Let’s move forward 40 years or so, and observe a modest family scene in present-day Greenville, OH. My daughter Abby is turning 11 years old and, accordingly, welcomes three girlfriends for a slumber party to celebrate this milestone. Abby, her friends, Krista, Daniel, Luke, and I are at the dinner table eating pizza. I scan the scene and recall elements of my childhood, described above. Daniel and Luke are devouring pizza and apple slices like a pair of famished lions chewing a fresh carcass. Krista and I know not to waste our breath or energy asking either of them a question now. We might get a cryptic “nnngggggghhhh” in response, but nothing more. Meanwhile, Abby and her three friends are chattering away between dainty bites. “Have you read the new ‘Warrior’ book??” one of them asks. “It’s awesome. I just love how they….” and away they go, describing plot elements, characters, themes. I try to interject a question at one point but can’t wedge my way into their nonstop conversation. Questions, answers, and well-reasoned opinions of every sort ricochet back and forth in a blizzard of verbal interaction. They talk about their classes, their friends, their teachers, their parents, and their favorite internet websites without a pause. Between the four of them, at least two are always speaking at the same time and I’m fascinated by their ability to hear and process everything. Meanwhile, Daniel and Luke continue scarfing down slices of pizza, apparently pleased that these silly creatures are too busy jabbering to compete with them for the remaining food.

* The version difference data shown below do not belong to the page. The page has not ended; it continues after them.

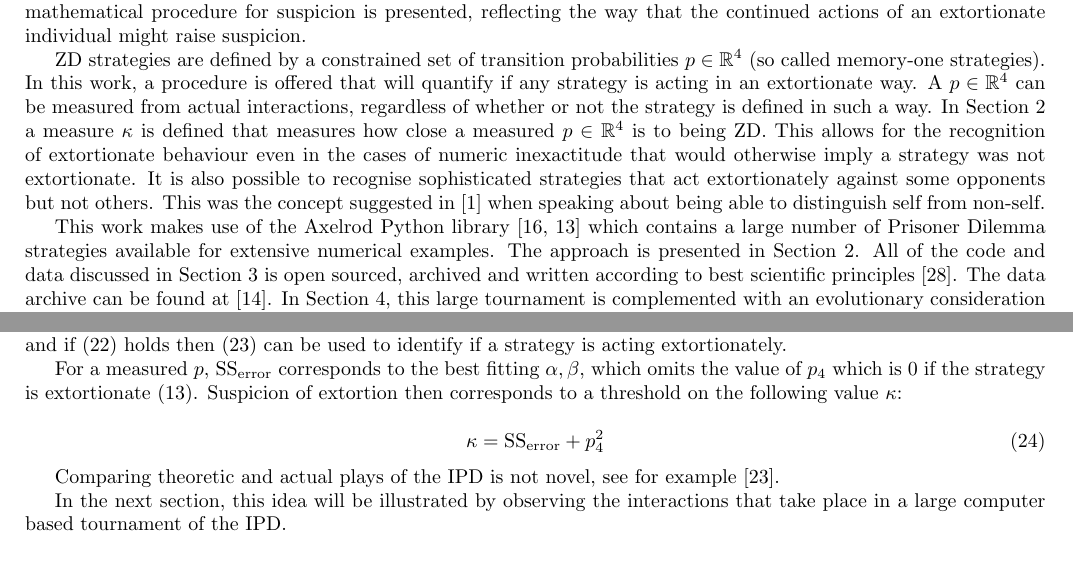
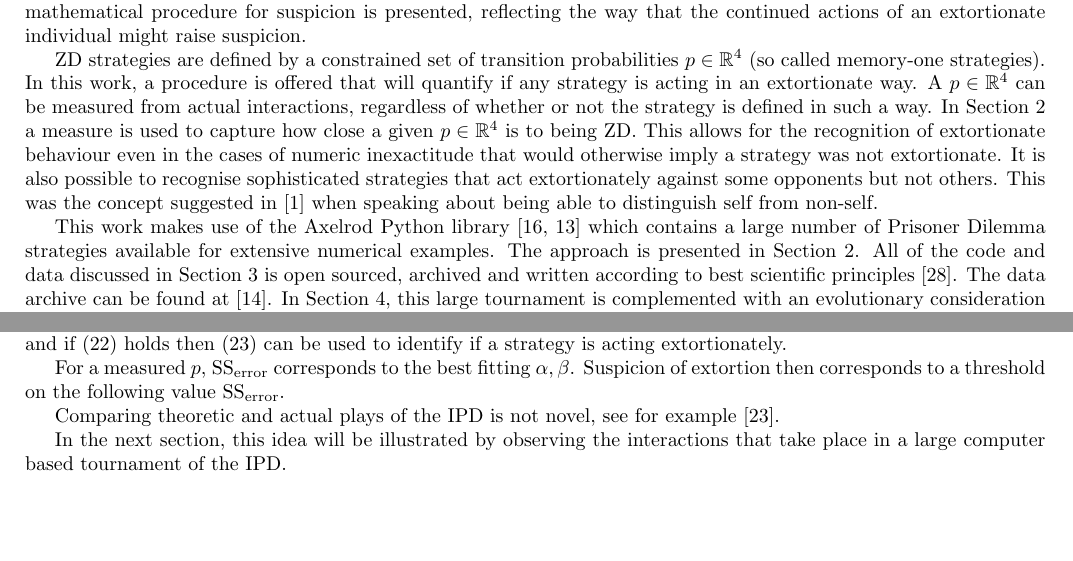
Before and after one commit to drvinceknight/testing_for_ZD, a LaTeX paper (main.tex): two parts of pages 1 and 4 of 10, joined at a grey line, cut so that both start at the same text, the shorter picture padded with empty space. Compiled offline with pdfLaTeX.

Commit message:
Modify SSerror to include p_4 constraint.

```diff
--- a/main.tex
+++ b/main.tex
@@ -92,8 +92,8 @@ ZD strategies are defined by a constrained set of transition probabilities
 procedure is offered that will quantify if any strategy is acting in an
 extortionate way. A \(p\in\mathbb{R}^4\) can be measured from actual
 interactions, regardless of whether or not the strategy is defined in such a
-way. In Section~\ref{sec:kappa-zd-strategies} a measure \(\kappa\) is defined
-that measures how close a measured \(p\in\mathbb{R}^4\) is to being ZD.
+way. In Section~\ref{sec:sserror-zd-strategies} a measure is used
+to capture how close a given \(p\in\mathbb{R}^4\) is to being ZD.
 This allows for the
 recognition of extortionate behaviour even in the cases of numeric inexactitude
 that would otherwise imply a strategy was not extortionate. It is also possible
@@ -105,7 +105,7 @@ self from non-self.
 This work makes use of the Axelrod Python library~\cite{Knight2016, Knight2018}
 which contains a large number of Prisoner Dilemma strategies available for
 extensive numerical examples.  The approach is presented in
-Section~\ref{sec:kappa-zd-strategies}.  All of the code and data discussed in
+Section~\ref{sec:sserror-zd-strategies}.  All of the code and data discussed in
 Section~\ref{sec:numerical-experiments} is open sourced, archived and written
 according to best scientific principles~\cite{Wilson2014}. The data archive can
 be found at~\cite{vincent_knight_2018_1297075}.  In
@@ -341,13 +342,9 @@ strategy against any other can can be measured and if
 can be used to identify if a strategy is acting extortionately.
 
 For a measured \(p\), \(\text{SS}_{\text{error}}\) corresponds to the best
-fitting \(\alpha, \beta\), which omits the value of \(p_4\) which is 0 if the
-strategy is extortionate~(\ref{eqn:condition_for_p4}). Suspicion of
-extortion then corresponds to a threshold on the following value \(\kappa\):
-
-\begin{equation}\label{eqn:kappa_definition}
-    \kappa = \text{SS}_{\text{error}} + p_4 ^ 2
-\end{equation}
+fitting \(\alpha, \beta\). Suspicion of
+extortion then corresponds to a threshold on the following value
+\(\text{SS}_{\text{error}\).
 
 Comparing theoretic and actual plays of the
 IPD is not novel, see for example~\cite{Rand2013}.
```
Also changed, not shown: main.tex (13 more changed lines), 4 other files.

Later in the evening Krista and I announce it’s time to get ready for bed. I take the boys to their bathroom upstairs and monitor them as they brush their teeth and potty. The entire process takes approximately three minutes, and Daniel would do it all with the door wide open if I allowed. Luke is more (appropriately) modest. We then go to their bedroom, pray, and say our good-nights. Luke sits up in bed drawing pictures of people picking their noses and making slightly off-color remarks. He shows Daniel and they giggle together. “Luke, that is SWEEEET!” Daniel announces, and then disappears under his sheets to reenact some scene from a movie or cartoon he’s seen recently, gyrating and banging into the wall that abuts his bed. He’ll do this for a few more minutes before he settles down and reads a book as he drifts into sleep. Luke works on a comic strip/graphic novel he’s titled “Captain Toilet”. Nice.
I depart and walk down the hallway where the girls are now taking turns, one at a time, in the bathroom before retiring. The remaining girls are in Abby’s bedroom, again engaged in a blitzkrieg of discussion. “Did you see what [name redacted] was wearing today?? It was soooo cute.” “Yeah, I did. You’re right. I loved the cat on her shirt.” “Yeah, me too. Speaking of animals, have you ever been to the Columbus Zoo?” And so forth. Roughly an hour later the girls complete their bathroom activities and they continue their exchange with all members present.
Around midnight I lie down in my own bed, pull a heavy comforter up to my neck and kiss Krista goodnight. The girls are still murmuring enthusiastically next door. As I slowly lose consciousness I hear one of them ask, “What’s up with boys? They are so weird!” I smile and drift blessedly to sleep, thinking of sugar and spice and puppy dog tails.
Timothy Swenson is the author of the weekly column series Virtue and Mischief that is published every Tuesday in The Daily Advocate. He can be reached at firstname.lastname@example.org. Viewpoints expressed in these opinion pieces are the work of the author. The Daily Advocate does not endorse these viewpoints or the independent activities of the author.